Quick breaks can de-stress your holiday
The hustle and bustle of the holidays is here. There are presents to wrap, parties to attend, family to visit, and lots of racing around. Sometimes, our efforts to celebrate holiday joy can turn out to be more stressful than joyous.
According to a 2015 study by Healthline.com, 62 percent of American adults reported feeling stressed around the holidays, with much of the anxiety coming from money concerns.
“It’s supposed to be the most wonderful time of the year, but a lot of times it can get too frantic to enjoy,” said Mark Rockwell, PA-C, Urgent Care at McElhattan. “It’s important to not put too much pressure on yourself to try to live up to the ideal of the ‘perfect holiday.’ Take some time this holiday to try to find time to recharge your batteries.”
Often, we think we need to block out a significant chunk of time to wipe away the stress. But sometimes, just catching our breath for a few minutes is enough to get us back on an even keel. Here are five tips for five-minute “remedies” to help you stay sane and healthy during the next few weeks.
Get the day started with gratitude. As we wake up, the things that must get done today begin to infiltrate our mind. Before our feet even hit the ground, we feel like we’re falling behind and rushing to catch up.
Rather than starting the day by obsessing over what’s ahead of you, stop for just a couple of moments and give thanks for the positive things in your life, whether that’s your family, your job, or even the opportunity that the coming day holds. Being grateful can help you to realize that you have a lot of positive things in your life, and you don’t have to stress over making “the perfect holiday.”
Some studies claim that practicing gratitude can help strengthen your immune system, lessen aches and pains, help you sleep better and give you more satisfaction in your life.
Breathe deeply. You can do this at your desk at work. If that isn’t appropriate, find a quiet spot in the office or at home where you won’t be distracted-it can even be the bathroom. Close your eyes and inhale slowly and deeply, for at least five seconds. Pause when your lungs are full, and then slowly let the air escape your lungs, taking at least another five seconds. Repeat this ten times (or more).
“Try to concentrate only on your breath and not let all those other distractions enter your mind,” said Mark. “You can even come up with a ‘mantra’ to help you keep distracting thoughts out of your mind. Given the season, you could focus on a word like ‘joy’ or ‘peace.’ If a distracting thought does pop into your head, don’t focus on it. Let it go and focus on your mantra.”
Breathing deeply mimics what your body does when you’re relaxed, which sends messages to your brain to calm down.
Go for a midafternoon walk. Work can be pressure-filled, and our always-connected world can increase the tension we feel without us really being cognizant of it. So just step away, and head outside for a walk around the block.
“It’s best to leave your phone behind when you go for a walk,” said Mark. “This eliminates the temptation of checking email every 30 seconds, and allows you to focus on the environment around you and appreciate what you’re doing at that very moment.”
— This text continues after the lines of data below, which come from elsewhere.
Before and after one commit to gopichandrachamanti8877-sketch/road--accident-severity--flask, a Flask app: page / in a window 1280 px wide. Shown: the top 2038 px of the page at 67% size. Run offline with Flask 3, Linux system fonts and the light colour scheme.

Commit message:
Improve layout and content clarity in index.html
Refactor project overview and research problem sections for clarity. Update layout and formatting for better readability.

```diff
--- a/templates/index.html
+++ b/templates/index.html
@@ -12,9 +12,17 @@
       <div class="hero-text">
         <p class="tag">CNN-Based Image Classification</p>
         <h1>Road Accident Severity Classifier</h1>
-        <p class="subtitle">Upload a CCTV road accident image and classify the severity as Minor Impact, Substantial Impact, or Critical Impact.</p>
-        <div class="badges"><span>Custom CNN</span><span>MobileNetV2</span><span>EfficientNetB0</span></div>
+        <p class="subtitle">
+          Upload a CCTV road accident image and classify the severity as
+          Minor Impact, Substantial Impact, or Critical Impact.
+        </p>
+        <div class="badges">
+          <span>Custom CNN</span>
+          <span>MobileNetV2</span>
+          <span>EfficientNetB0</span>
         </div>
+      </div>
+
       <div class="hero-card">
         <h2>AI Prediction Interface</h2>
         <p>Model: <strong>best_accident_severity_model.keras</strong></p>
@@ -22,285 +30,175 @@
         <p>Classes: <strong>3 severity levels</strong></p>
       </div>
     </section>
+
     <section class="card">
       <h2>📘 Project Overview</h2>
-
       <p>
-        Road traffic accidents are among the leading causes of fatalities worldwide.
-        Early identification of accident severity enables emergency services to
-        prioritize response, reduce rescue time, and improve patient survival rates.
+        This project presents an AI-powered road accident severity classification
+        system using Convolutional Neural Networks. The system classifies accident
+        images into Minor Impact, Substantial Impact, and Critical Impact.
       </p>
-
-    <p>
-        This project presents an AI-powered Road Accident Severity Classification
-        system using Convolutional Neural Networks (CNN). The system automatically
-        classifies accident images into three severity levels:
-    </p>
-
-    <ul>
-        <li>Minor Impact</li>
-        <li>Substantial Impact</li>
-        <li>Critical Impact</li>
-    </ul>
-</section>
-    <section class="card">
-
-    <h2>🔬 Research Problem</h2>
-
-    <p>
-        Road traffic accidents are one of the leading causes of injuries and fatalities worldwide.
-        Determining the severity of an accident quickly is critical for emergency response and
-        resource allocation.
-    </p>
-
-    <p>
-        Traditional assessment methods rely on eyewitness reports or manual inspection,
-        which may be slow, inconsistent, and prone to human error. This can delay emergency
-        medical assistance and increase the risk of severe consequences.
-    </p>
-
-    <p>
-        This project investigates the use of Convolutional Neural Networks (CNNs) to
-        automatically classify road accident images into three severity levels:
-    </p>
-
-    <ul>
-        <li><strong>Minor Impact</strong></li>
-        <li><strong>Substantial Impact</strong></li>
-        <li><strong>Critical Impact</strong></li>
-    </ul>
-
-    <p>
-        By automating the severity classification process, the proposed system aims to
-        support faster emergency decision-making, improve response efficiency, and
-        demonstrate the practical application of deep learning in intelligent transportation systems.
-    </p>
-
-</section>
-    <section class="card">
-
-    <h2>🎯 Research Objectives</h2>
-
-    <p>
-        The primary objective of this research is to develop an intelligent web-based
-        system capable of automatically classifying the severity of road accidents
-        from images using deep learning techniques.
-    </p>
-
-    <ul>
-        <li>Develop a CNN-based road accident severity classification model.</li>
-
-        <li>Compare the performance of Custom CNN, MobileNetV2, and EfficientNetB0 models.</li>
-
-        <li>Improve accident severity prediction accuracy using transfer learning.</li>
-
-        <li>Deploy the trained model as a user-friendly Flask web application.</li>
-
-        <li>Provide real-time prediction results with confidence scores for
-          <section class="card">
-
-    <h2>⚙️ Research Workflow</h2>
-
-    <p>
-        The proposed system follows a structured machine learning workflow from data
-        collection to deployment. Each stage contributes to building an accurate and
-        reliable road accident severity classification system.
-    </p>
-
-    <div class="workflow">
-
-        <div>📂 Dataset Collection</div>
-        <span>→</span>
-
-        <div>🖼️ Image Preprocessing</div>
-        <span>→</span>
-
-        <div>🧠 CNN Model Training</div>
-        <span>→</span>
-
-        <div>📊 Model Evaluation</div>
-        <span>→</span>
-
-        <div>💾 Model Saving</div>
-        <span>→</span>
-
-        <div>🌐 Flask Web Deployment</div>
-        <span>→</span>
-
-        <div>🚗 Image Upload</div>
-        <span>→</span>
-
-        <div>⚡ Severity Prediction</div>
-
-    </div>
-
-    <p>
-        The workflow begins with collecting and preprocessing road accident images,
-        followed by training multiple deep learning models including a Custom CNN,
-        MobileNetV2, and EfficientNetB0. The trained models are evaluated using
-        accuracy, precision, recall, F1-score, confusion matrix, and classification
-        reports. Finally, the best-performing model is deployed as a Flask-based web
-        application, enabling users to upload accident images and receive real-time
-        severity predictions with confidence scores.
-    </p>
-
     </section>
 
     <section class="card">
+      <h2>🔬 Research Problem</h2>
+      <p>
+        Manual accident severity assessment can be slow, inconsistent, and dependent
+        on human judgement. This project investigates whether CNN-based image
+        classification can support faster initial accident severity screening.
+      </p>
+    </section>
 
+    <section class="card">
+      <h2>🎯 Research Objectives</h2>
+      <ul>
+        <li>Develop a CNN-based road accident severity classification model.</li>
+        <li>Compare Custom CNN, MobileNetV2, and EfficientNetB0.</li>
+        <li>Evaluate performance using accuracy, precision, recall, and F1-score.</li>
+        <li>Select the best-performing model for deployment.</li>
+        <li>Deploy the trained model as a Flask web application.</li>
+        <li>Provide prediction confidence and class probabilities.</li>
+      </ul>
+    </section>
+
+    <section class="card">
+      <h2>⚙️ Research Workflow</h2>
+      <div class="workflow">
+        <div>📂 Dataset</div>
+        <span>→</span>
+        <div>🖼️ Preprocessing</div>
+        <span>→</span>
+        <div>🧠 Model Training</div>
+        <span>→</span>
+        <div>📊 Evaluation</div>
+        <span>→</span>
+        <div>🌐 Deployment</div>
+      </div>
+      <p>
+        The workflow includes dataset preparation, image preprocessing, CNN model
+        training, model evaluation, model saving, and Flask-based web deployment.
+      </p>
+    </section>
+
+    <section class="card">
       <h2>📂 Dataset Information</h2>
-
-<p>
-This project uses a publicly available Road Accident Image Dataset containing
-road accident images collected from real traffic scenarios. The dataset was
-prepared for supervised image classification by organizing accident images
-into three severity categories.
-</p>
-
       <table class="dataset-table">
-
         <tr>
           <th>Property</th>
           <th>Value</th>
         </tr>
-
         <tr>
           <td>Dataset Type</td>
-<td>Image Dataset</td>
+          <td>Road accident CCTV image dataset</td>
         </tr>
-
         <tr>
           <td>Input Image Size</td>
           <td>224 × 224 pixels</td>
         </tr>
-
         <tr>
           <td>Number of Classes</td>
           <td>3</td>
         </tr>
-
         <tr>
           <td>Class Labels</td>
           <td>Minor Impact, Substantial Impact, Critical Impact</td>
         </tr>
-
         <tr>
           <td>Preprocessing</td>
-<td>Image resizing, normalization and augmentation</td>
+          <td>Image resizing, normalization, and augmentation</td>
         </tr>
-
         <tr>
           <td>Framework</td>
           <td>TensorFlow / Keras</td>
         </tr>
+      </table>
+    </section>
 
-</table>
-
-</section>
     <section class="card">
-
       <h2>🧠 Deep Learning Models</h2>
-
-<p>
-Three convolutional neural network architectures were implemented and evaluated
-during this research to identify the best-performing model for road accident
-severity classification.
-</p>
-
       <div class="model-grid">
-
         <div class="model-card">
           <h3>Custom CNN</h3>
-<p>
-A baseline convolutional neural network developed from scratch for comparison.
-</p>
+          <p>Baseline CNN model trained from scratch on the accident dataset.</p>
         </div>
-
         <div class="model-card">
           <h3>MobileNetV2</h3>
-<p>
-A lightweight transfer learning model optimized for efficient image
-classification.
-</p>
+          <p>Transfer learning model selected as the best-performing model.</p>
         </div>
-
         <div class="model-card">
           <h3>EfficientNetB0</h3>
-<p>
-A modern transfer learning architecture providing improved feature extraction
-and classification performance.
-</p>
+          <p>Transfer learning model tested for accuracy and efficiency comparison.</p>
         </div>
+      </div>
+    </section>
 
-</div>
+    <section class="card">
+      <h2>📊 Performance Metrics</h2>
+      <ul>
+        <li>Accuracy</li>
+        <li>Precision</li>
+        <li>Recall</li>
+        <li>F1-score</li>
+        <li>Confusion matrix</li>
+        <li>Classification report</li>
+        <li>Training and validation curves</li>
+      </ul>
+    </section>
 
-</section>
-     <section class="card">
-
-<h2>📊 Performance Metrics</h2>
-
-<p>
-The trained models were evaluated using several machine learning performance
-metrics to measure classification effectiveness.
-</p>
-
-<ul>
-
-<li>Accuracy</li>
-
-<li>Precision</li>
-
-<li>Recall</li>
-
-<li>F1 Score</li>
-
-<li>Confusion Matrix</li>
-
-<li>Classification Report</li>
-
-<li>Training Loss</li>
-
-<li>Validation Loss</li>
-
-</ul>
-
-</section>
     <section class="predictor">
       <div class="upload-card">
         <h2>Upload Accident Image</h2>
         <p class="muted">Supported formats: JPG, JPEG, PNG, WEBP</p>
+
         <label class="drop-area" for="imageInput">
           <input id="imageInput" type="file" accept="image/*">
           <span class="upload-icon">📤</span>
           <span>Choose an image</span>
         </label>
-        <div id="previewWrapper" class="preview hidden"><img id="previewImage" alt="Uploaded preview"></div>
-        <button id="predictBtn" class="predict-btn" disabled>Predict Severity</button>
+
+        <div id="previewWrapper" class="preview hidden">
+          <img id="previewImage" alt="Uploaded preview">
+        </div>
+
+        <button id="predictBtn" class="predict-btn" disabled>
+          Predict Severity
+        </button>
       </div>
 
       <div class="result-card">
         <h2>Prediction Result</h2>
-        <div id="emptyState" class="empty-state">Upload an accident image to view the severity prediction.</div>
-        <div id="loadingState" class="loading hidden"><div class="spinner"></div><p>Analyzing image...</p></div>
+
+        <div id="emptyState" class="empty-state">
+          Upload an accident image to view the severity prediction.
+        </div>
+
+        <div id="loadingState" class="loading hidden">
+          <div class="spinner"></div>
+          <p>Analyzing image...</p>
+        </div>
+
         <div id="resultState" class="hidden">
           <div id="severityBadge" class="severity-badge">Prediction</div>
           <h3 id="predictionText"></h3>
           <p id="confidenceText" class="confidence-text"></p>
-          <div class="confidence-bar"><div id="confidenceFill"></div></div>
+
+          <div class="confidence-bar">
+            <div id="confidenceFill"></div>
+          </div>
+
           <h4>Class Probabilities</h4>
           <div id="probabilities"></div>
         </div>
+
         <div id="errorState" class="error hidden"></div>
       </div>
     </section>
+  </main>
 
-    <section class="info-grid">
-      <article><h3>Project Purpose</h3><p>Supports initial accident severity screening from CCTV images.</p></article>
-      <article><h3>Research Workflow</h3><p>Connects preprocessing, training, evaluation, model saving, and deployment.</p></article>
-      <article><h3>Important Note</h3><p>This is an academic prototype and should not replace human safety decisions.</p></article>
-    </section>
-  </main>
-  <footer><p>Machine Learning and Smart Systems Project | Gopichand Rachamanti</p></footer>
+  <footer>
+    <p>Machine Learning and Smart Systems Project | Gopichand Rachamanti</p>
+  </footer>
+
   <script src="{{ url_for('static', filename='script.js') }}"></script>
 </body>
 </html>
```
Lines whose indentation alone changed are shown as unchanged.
A walk outdoors, if possible is also a chance to get some natural light and the vitamin D that comes from sunlight, which can help to ward off feelings of depression and Seasonal Affective Disorder (SAD).
Don’t do something-just sit there! Many of us feel pressure to be productive every moment of every day, a mindset that puts a lot of pressure on us as we contemplate all of the activities on our plates during the holidays. But sometimes the best thing you can do is to simply stop and turn off your brain for a couple moments. Don’t surf the internet, don’t answer emails-simply close your eyes and reflect on something positive.
“Small breaks can be very helpful for your mental health, if you’re able to truly disconnect-that’s the key. Electronics prevent you from being ‘in the moment,'” said Mark.
Mark Rockwell, PA-C, is a physician assistant at Urgent Care at McElhattan.